Europa League: Can Anzhi Makhachkala Put Dagestan on the Football Map?

Ian RodgersWorld Football Staff WriterMarch 6, 2013

Striker Samuel Eto'o has played a starring role for Anzhi.
Striker Samuel Eto'o has played a starring role for Anzhi.Epsilon/Getty Images

The rise of Anzhi Makhachkala has seen a Russian region previously renowned for conflict celebrating something special on a football field.

Situated in the Dagestan region of the country, near the war-torn Chechnya region, Makhachkala was described by BBC News as "the most dangerous place in Europe" in November of 2011.
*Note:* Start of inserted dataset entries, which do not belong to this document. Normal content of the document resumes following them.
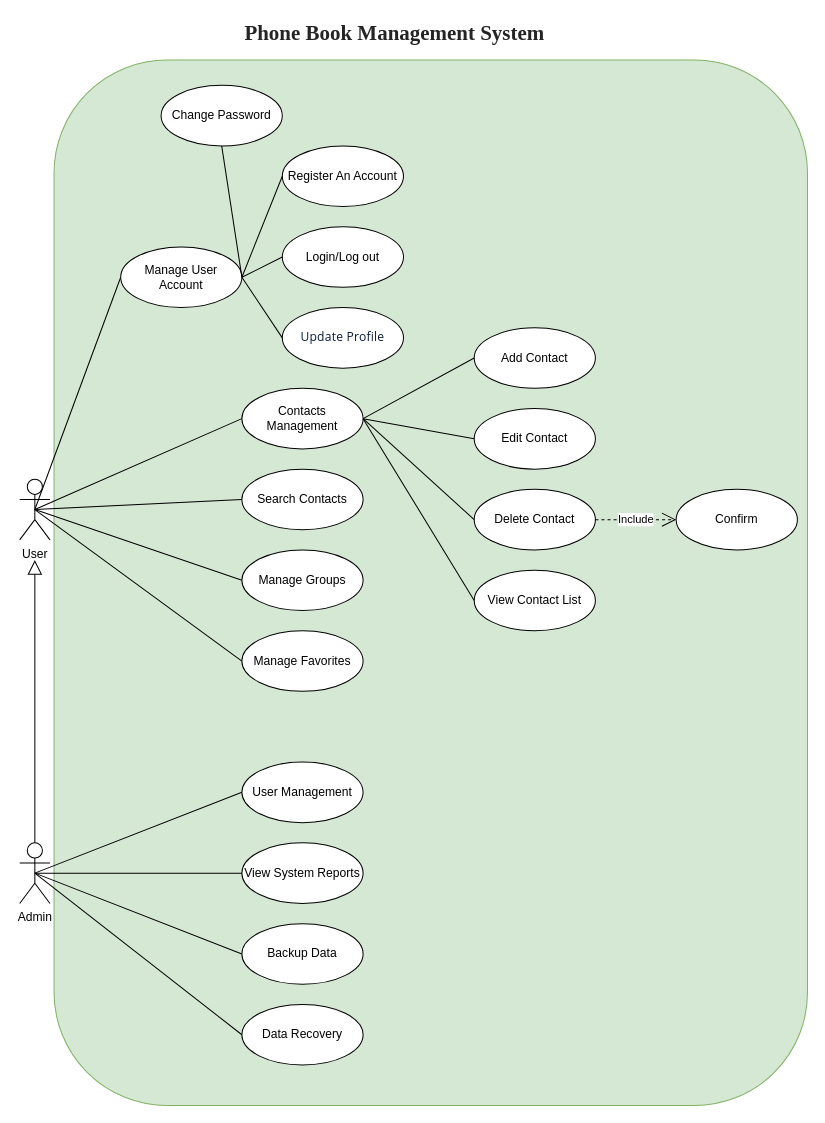
HiKem43/Phone-Book-Management-System keeps this draw.io diagram as Use Case.drawio. Above is the earlier version. Source tidied: cells renumbered, new cells numbered last; positions are measured from the earlier drawing's top-left corner, leaving out a move shared by most shapes. Both pictures are drawn from the tidied source at 101%, with x=0, y=0 at pixel (19, 24).
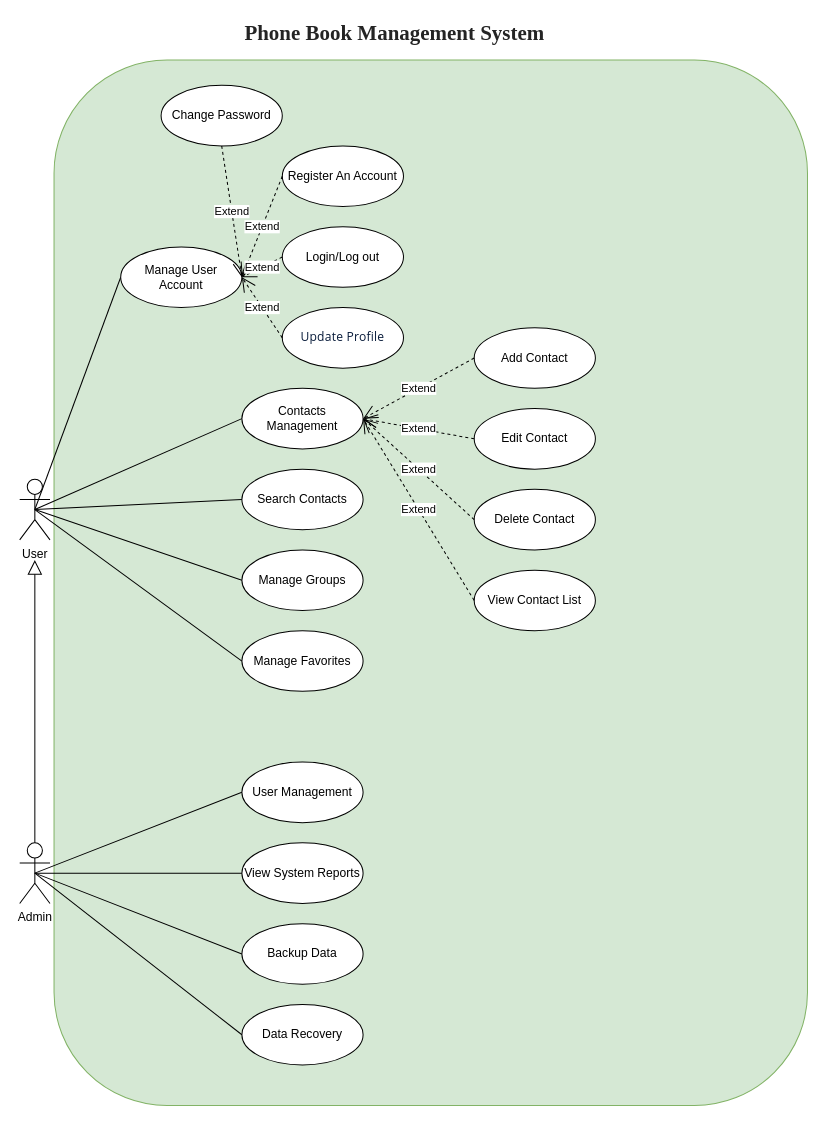
After the change.

Unchanged cells that the change refers to:
```xml
<mxCell id="4" value="Login/Log out" style="ellipse;whiteSpace=wrap;html=1;" parent="1" vertex="1">
  <mxGeometry x="260" y="200" width="120" height="60" as="geometry" />
</mxCell>
<mxCell id="5" value="Contacts Management" style="ellipse;whiteSpace=wrap;html=1;" parent="1" vertex="1">
  <mxGeometry x="220" y="360" width="120" height="60" as="geometry" />
</mxCell>
<mxCell id="11" value="Add Contact" style="ellipse;whiteSpace=wrap;html=1;" parent="1" vertex="1">
  <mxGeometry x="450" y="300" width="120" height="60" as="geometry" />
</mxCell>
<mxCell id="12" value="Edit Contact" style="ellipse;whiteSpace=wrap;html=1;" parent="1" vertex="1">
  <mxGeometry x="450" y="380" width="120" height="60" as="geometry" />
</mxCell>
<mxCell id="13" value="Delete Contact" style="ellipse;whiteSpace=wrap;html=1;" parent="1" vertex="1">
  <mxGeometry x="450" y="460" width="120" height="60" as="geometry" />
</mxCell>
<mxCell id="14" value="View Contact List" style="ellipse;whiteSpace=wrap;html=1;" parent="1" vertex="1">
  <mxGeometry x="450" y="540" width="120" height="60" as="geometry" />
</mxCell>
<mxCell id="26" value="Register An Account" style="ellipse;whiteSpace=wrap;html=1;" parent="1" vertex="1">
  <mxGeometry x="260" y="120" width="120" height="60" as="geometry" />
</mxCell>
<mxCell id="31" value="&lt;span id=&quot;docs-internal-guid-4f20b92b-7fff-a7b5-9f57-a5886e585a63&quot;&gt;&lt;span style=&quot;font-family: Arial, sans-serif; background-color: transparent; font-variant: normal; vertical-align: baseline; white-space: pre-wrap;&quot;&gt;Manage User Account&lt;/span&gt;&lt;/span&gt;" style="ellipse;whiteSpace=wrap;html=1;fontSize=12;" parent="1" vertex="1">
  <mxGeometry x="100" y="220" width="120" height="60" as="geometry" />
</mxCell>
<mxCell id="36" value="&lt;span style=&quot;color: rgb(8, 27, 58); font-family: SegoeuiPc, &amp;quot;Segoe UI&amp;quot;, &amp;quot;San Francisco&amp;quot;, &amp;quot;Helvetica Neue&amp;quot;, Helvetica, &amp;quot;Lucida Grande&amp;quot;, Roboto, Ubuntu, Tahoma, &amp;quot;Microsoft Sans Serif&amp;quot;, Arial, sans-serif; letter-spacing: 0.2px; text-align: start; white-space: pre-wrap; background-color: rgb(255, 255, 255);&quot;&gt;Update Profile&lt;/span&gt;" style="ellipse;whiteSpace=wrap;html=1;fontSize=12;" parent="1" vertex="1">
  <mxGeometry x="260" y="280" width="120" height="60" as="geometry" />
</mxCell>
<mxCell id="38" value="Change Password" style="ellipse;whiteSpace=wrap;html=1;" parent="1" vertex="1">
  <mxGeometry x="140" y="60" width="120" height="60" as="geometry" />
</mxCell>
```

What changed in the source:
```diff
@@
-    <mxCell id="27" style="endArrow=none;html=1;rounded=0;exitX=1;exitY=0.5;exitDx=0;exitDy=0;entryX=0;entryY=0.5;entryDx=0;entryDy=0;" parent="1" edge="1" source="5" target="11">
-      <mxGeometry relative="1" as="geometry" />
-    </mxCell>
-    <mxCell id="28" style="endArrow=none;html=1;rounded=0;exitX=1;exitY=0.5;exitDx=0;exitDy=0;entryX=0;entryY=0.5;entryDx=0;entryDy=0;" parent="1" edge="1" source="5" target="12">
-      <mxGeometry relative="1" as="geometry" />
-    </mxCell>
-    <mxCell id="29" style="endArrow=none;html=1;rounded=0;exitX=1;exitY=0.5;exitDx=0;exitDy=0;entryX=0;entryY=0.5;entryDx=0;entryDy=0;" parent="1" edge="1" source="5" target="13">
-      <mxGeometry relative="1" as="geometry" />
-    </mxCell>
-    <mxCell id="30" style="endArrow=none;html=1;rounded=0;exitX=1;exitY=0.5;exitDx=0;exitDy=0;entryX=0;entryY=0.5;entryDx=0;entryDy=0;" parent="1" edge="1" source="5" target="14">
-      <mxGeometry relative="1" as="geometry" />
-    </mxCell>
@@
-    <mxCell id="32" style="endArrow=none;html=1;rounded=0;exitX=1;exitY=0.5;exitDx=0;exitDy=0;entryX=0;entryY=0.5;entryDx=0;entryDy=0;" parent="1" edge="1" source="31" target="26">
-      <mxGeometry relative="1" as="geometry" />
-    </mxCell>
-    <mxCell id="33" style="endArrow=none;html=1;rounded=0;exitX=1;exitY=0.5;exitDx=0;exitDy=0;entryX=0;entryY=0.5;entryDx=0;entryDy=0;" parent="1" edge="1" source="31" target="4">
-      <mxGeometry relative="1" as="geometry" />
-    </mxCell>
-    <mxCell id="34" value="Include" style="endArrow=open;endSize=12;dashed=1;html=1;rounded=0;exitX=1;exitY=0.5;exitDx=0;exitDy=0;entryX=0;entryY=0.5;entryDx=0;entryDy=0;" parent="1" edge="1" source="13" target="35">
-      <mxGeometry relative="1" as="geometry" />
-    </mxCell>
-    <mxCell id="35" value="Confirm" style="ellipse;whiteSpace=wrap;html=1;" parent="1" vertex="1">
-      <mxGeometry x="650" y="460" width="120" height="60" as="geometry" />
-    </mxCell>
@@
-    <mxCell id="37" style="endArrow=none;html=1;rounded=0;exitX=1;exitY=0.5;exitDx=0;exitDy=0;entryX=0;entryY=0.5;entryDx=0;entryDy=0;" parent="1" edge="1" source="31" target="36">
-      <mxGeometry relative="1" as="geometry" />
-    </mxCell>
@@
-    <mxCell id="39" style="endArrow=none;html=1;rounded=0;exitX=1;exitY=0.5;exitDx=0;exitDy=0;entryX=0.5;entryY=1;entryDx=0;entryDy=0;" parent="1" edge="1" source="31" target="38">
-      <mxGeometry relative="1" as="geometry" />
-    </mxCell>
@@
+    <mxCell id="43" value="Extend" style="endArrow=open;endSize=12;dashed=1;html=1;rounded=0;exitX=0;exitY=0.5;exitDx=0;exitDy=0;entryX=1;entryY=0.5;entryDx=0;entryDy=0;" parent="1" edge="1" source="11" target="5">
+      <mxGeometry relative="1" as="geometry" />
+    </mxCell>
+    <mxCell id="44" value="Extend" style="endArrow=open;endSize=12;dashed=1;html=1;rounded=0;entryX=1;entryY=0.5;entryDx=0;entryDy=0;exitX=0;exitY=0.5;exitDx=0;exitDy=0;" parent="1" edge="1" source="12" target="5">
+      <mxGeometry relative="1" as="geometry" />
+    </mxCell>
+    <mxCell id="45" value="Extend" style="endArrow=open;endSize=12;dashed=1;html=1;rounded=0;exitX=0;exitY=0.5;exitDx=0;exitDy=0;entryX=1;entryY=0.5;entryDx=0;entryDy=0;" parent="1" edge="1" source="13" target="5">
+      <mxGeometry relative="1" as="geometry" />
+    </mxCell>
+    <mxCell id="46" value="Extend" style="endArrow=open;endSize=12;dashed=1;html=1;rounded=0;exitX=0;exitY=0.5;exitDx=0;exitDy=0;entryX=1;entryY=0.5;entryDx=0;entryDy=0;" parent="1" edge="1" source="14" target="5">
+      <mxGeometry relative="1" as="geometry" />
+    </mxCell>
+    <mxCell id="47" value="Extend" style="endArrow=open;endSize=12;dashed=1;html=1;rounded=0;exitX=0.5;exitY=1;exitDx=0;exitDy=0;entryX=1;entryY=0.5;entryDx=0;entryDy=0;" parent="1" edge="1" source="38" target="31">
+      <mxGeometry relative="1" as="geometry" />
+    </mxCell>
+    <mxCell id="48" value="Extend" style="endArrow=open;endSize=12;dashed=1;html=1;rounded=0;exitX=0;exitY=0.5;exitDx=0;exitDy=0;entryX=1;entryY=0.5;entryDx=0;entryDy=0;" parent="1" edge="1" source="26" target="31">
+      <mxGeometry relative="1" as="geometry" />
+    </mxCell>
+    <mxCell id="49" value="Extend" style="endArrow=open;endSize=12;dashed=1;html=1;rounded=0;exitX=0;exitY=0.5;exitDx=0;exitDy=0;entryX=1;entryY=0.5;entryDx=0;entryDy=0;" parent="1" edge="1" source="4" target="31">
+      <mxGeometry relative="1" as="geometry" />
+    </mxCell>
+    <mxCell id="50" value="Extend" style="endArrow=open;endSize=12;dashed=1;html=1;rounded=0;exitX=0;exitY=0.5;exitDx=0;exitDy=0;entryX=1;entryY=0.5;entryDx=0;entryDy=0;" parent="1" edge="1" source="36" target="31">
+      <mxGeometry relative="1" as="geometry" />
+    </mxCell>
```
But Anzhi are on the rise and will line up against Newcastle United in the Europa League last-16 first leg on Thursday with a renewed sense of pride, a world away from the devastation of previous years.

The club have only been in existence since 1991, when they were formed by ex-Dynamo Makhachkala player Magomed-Sultan Magomedov and entered the Dagestan League.

Anzhi entered the third tier of the Russian League in 1992 following the dissolution of the Soviet Union and would reach the Premier Division in 1999.

The club first came to some European prominence in September of 2001, when then-Glasgow Rangers chairman Sir David Murray stopped his team from travelling to the Dagestan region for their UEFA Cup tie after Anzhi had finished fourth in the Russian Premier League.

Murray was concerned at the security in the area despite UEFA saying the match must go ahead. The Scottish club released a statement indicating their intention not to travel in September of 2001, as reported by the Daily Telegraph.

Within 24 hours of the statement, the atrocities committed on the World Trade Center in New York would underline Murray's concern about terrorist activities.

UEFA postponed the ties scheduled for Sept. 12 as a mark of respect and eventually agreed to Rangers playing Anzhi in a one-off tie in Warsaw, Poland.

Ten years later, Anzhi was bought by Dagestan multimillionaire businessman Suleyman Kerimov, who made an immediate impact when he persuaded Brazil international Roberto Carlos to join the club.

Later arrivals would include Yuri Zhirkov from Chelsea and Samuel Eto'o from Inter Milan. These were serious signals of intent from the club. The arrival of Guus Hiddink as manager in February 2012 was another sign that Anzhi meant business.

Hiddink might have left the club in November, but that has not halted the team's progress, and they are currently second in the Russian Premier League, two points behind CSKA Moscow.

With the financial muscle of Kerimov behind them, Anzhi are becoming a major power on the Russian scene with notable squad members such as Eto'o and Zhirkov supplemented by the arrivals of Lassana Diarra and Willian.

This Europa League campaign may not end in glory at the Amsterdam Arena in May, but there will be plenty of major clubs noting the rise of Anzhi.